            Abolishment of slavery: Slavery was a social topic discussed by The Methodist Episcopal Church almost from the very beginning. Many saw the evil of slavery, and a Committee on Slavery reported to General Conference through the early 19th century. At General Conference of 1800, The Methodist Episcopal Church issued a pastoral letter on abolishing slavery, and passed legislation further reinforcing their rules that no Methodist preacher should be a slaveholder or slave trader. Slavery wouldn’t be abolished in the United States until 1865.

            Women clergy: Though the church had appointed women as class leaders from the time of John Wesley, and ordained women as early as 1866, it wasn’t until General Conference of 1956 that women received full clergy rights in The Methodist Church. This year’s General Conference will recognize the 60th anniversary of that decision.
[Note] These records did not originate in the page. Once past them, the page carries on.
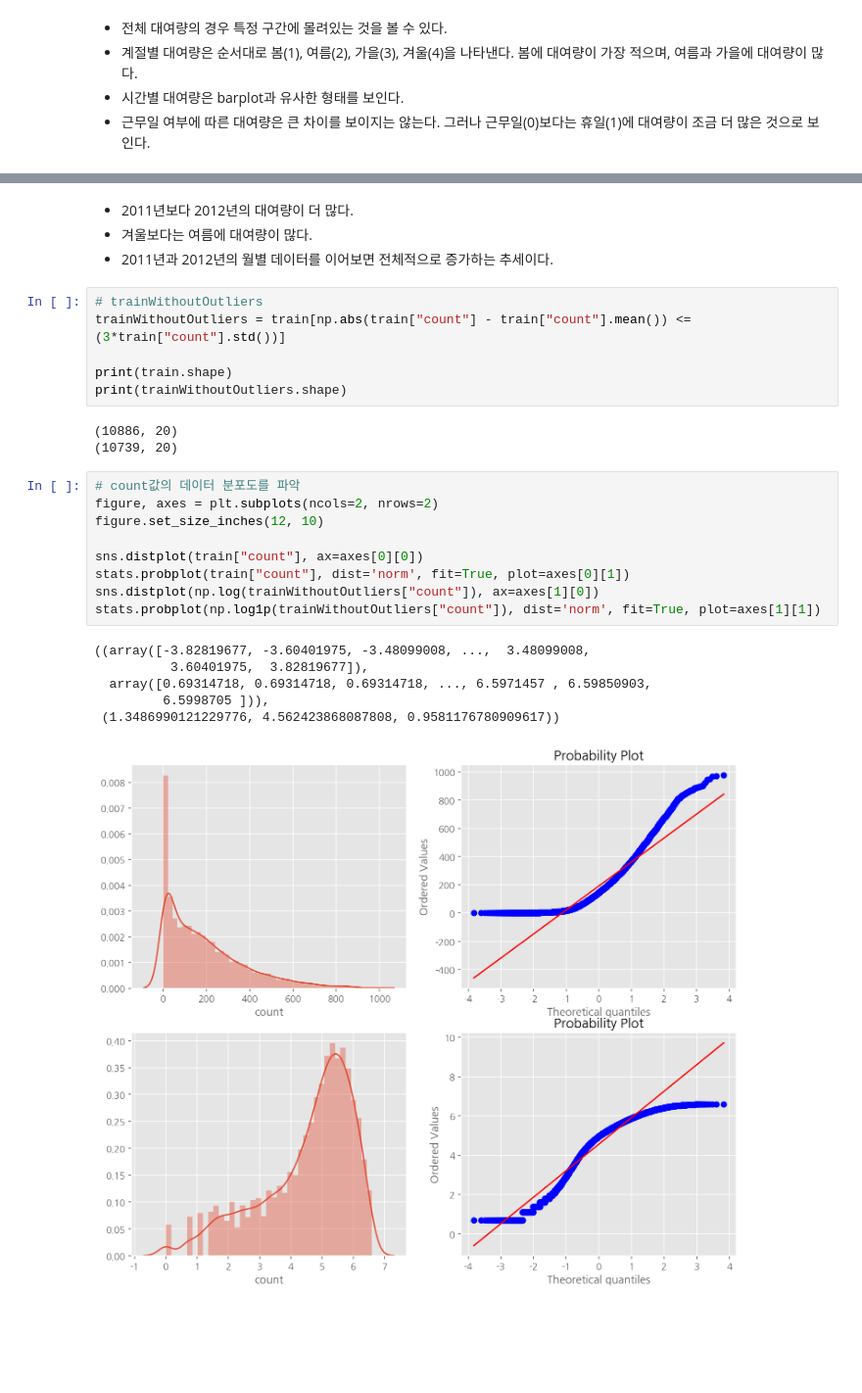
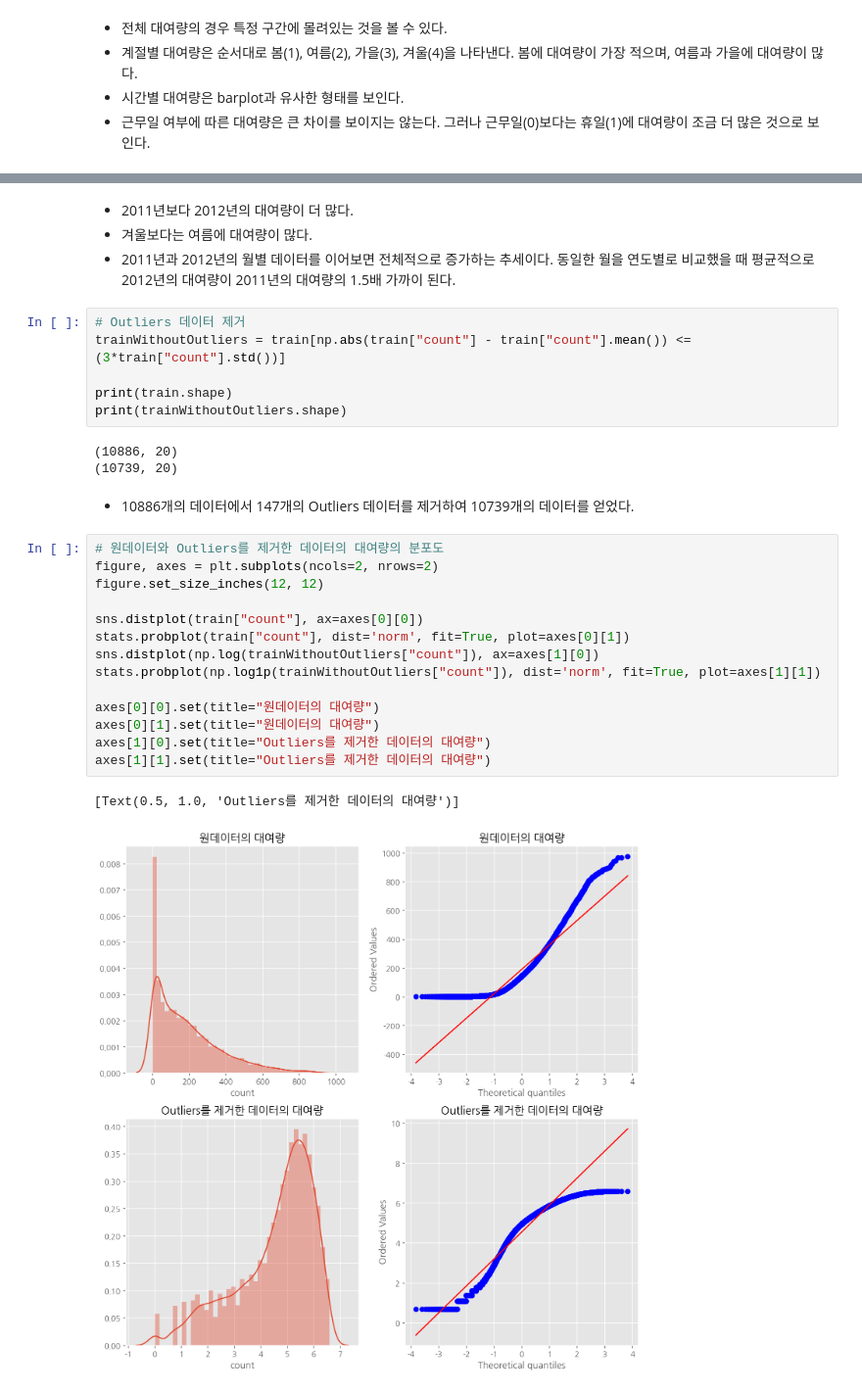
Before and after one commit to HwayoungYoon/Data-Analysis-Practice, a Jupyter notebook: bike-sharing-demand/kaggle_DS_bike_sharing_demand_EDA.ipynb, the cells around one changed output, grey strips where cells are left out. Shown at 98% size. Saved outputs shown, nothing was run; the diff lists cells and outputs as text; blank space fills up the shorter version.

```diff
--- a/bike-sharing-demand/kaggle_DS_bike_sharing_demand_EDA.ipynb
+++ b/bike-sharing-demand/kaggle_DS_bike_sharing_demand_EDA.ipynb
@@ -421,9 +451,9 @@ sns.barplot(data=train, x="year_month", y="count", ax=ax3)
 # %% [markdown]
 * 2011년보다 2012년의 대여량이 더 많다.
 * 겨울보다는 여름에 대여량이 많다.
-* 2011년과 2012년의 월별 데이터를 이어보면 전체적으로 증가하는 추세이다.
+* 2011년과 2012년의 월별 데이터를 이어보면 전체적으로 증가하는 추세이다. 동일한 월을 연도별로 비교했을 때 평균적으로 2012년의 대여량이 2011년의 대여량의 1.5배 가까이 된다.
 # %%
-# trainWithoutOutliers
+# Outliers 데이터 제거
 trainWithoutOutliers = train[np.abs(train["count"] - train["count"].mean()) <= (3*train["count"].std())]
 
 print(train.shape)
@@ -431,20 +461,23 @@ print(trainWithoutOutliers.shape)
 # %% [output]
 (10886, 20)
 (10739, 20)
+# %% [markdown]
+* 10886개의 데이터에서 147개의 Outliers 데이터를 제거하여 10739개의 데이터를 얻었다.
 # %%
-# count값의 데이터 분포도를 파악
+# 원데이터와 Outliers를 제거한 데이터의 대여량의 분포도
 figure, axes = plt.subplots(ncols=2, nrows=2)
-figure.set_size_inches(12, 10)
+figure.set_size_inches(12, 12)
 
 sns.distplot(train["count"], ax=axes[0][0])
 stats.probplot(train["count"], dist='norm', fit=True, plot=axes[0][1])
 sns.distplot(np.log(trainWithoutOutliers["count"]), ax=axes[1][0])
 stats.probplot(np.log1p(trainWithoutOutliers["count"]), dist='norm', fit=True, plot=axes[1][1])
+
+axes[0][0].set(title="원데이터의 대여량")
+axes[0][1].set(title="원데이터의 대여량")
+axes[1][0].set(title="Outliers를 제거한 데이터의 대여량")
+axes[1][1].set(title="Outliers를 제거한 데이터의 대여량")
 # %% [output]
-((array([-3.82819677, -3.60401975, -3.48099008, ...,  3.48099008,
-          3.60401975,  3.82819677]),
-  array([0.69314718, 0.69314718, 0.69314718, ..., 6.5971457 , 6.59850903,
-         6.5998705 ])),
- (1.3486990121229776, 4.562423868087808, 0.9581176780909617))
+[Text(0.5, 1.0, 'Outliers를 제거한 데이터의 대여량')]
-[figure, old version]
+[figure, new version]
 # %% [markdown]
```
Also changed, not shown: parts of 17 cells of this notebook.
            Education: In the early 1980s, several United Methodist bishops from Africa dreamed of a university that would educate young people from all over Africa. Working with the General Board of Higher Education and Ministry, they brought the idea before the 1988 General Conference where it was overwhelmingly accepted, and Africa University  (AU) was established. AU, the first private university in Zimbabwe, has graduated more than 4,000 students.

            Global health: The 2008 General Conference showed the commitment of The United Methodist Church to global health with the establishment of Imagine No Malaria. This was part of an international effort to eradicate Malaria. Nearly $75 million have been raised and used to purchase mosquito nets, fund health facilities, train medical providers, and so much more.

            The week to come is when most of the major decisions of General Conference will be made.  You can follow GC activities through the UMC website (www.umc.org/topics/general-conference-2016) or get a more personal view through Pastor Tyler’s blog (easy access through our website at www.stpaulshelena.org)

Please keep Tyler and the other delegates in your prayers!

Grace and peace, Marianne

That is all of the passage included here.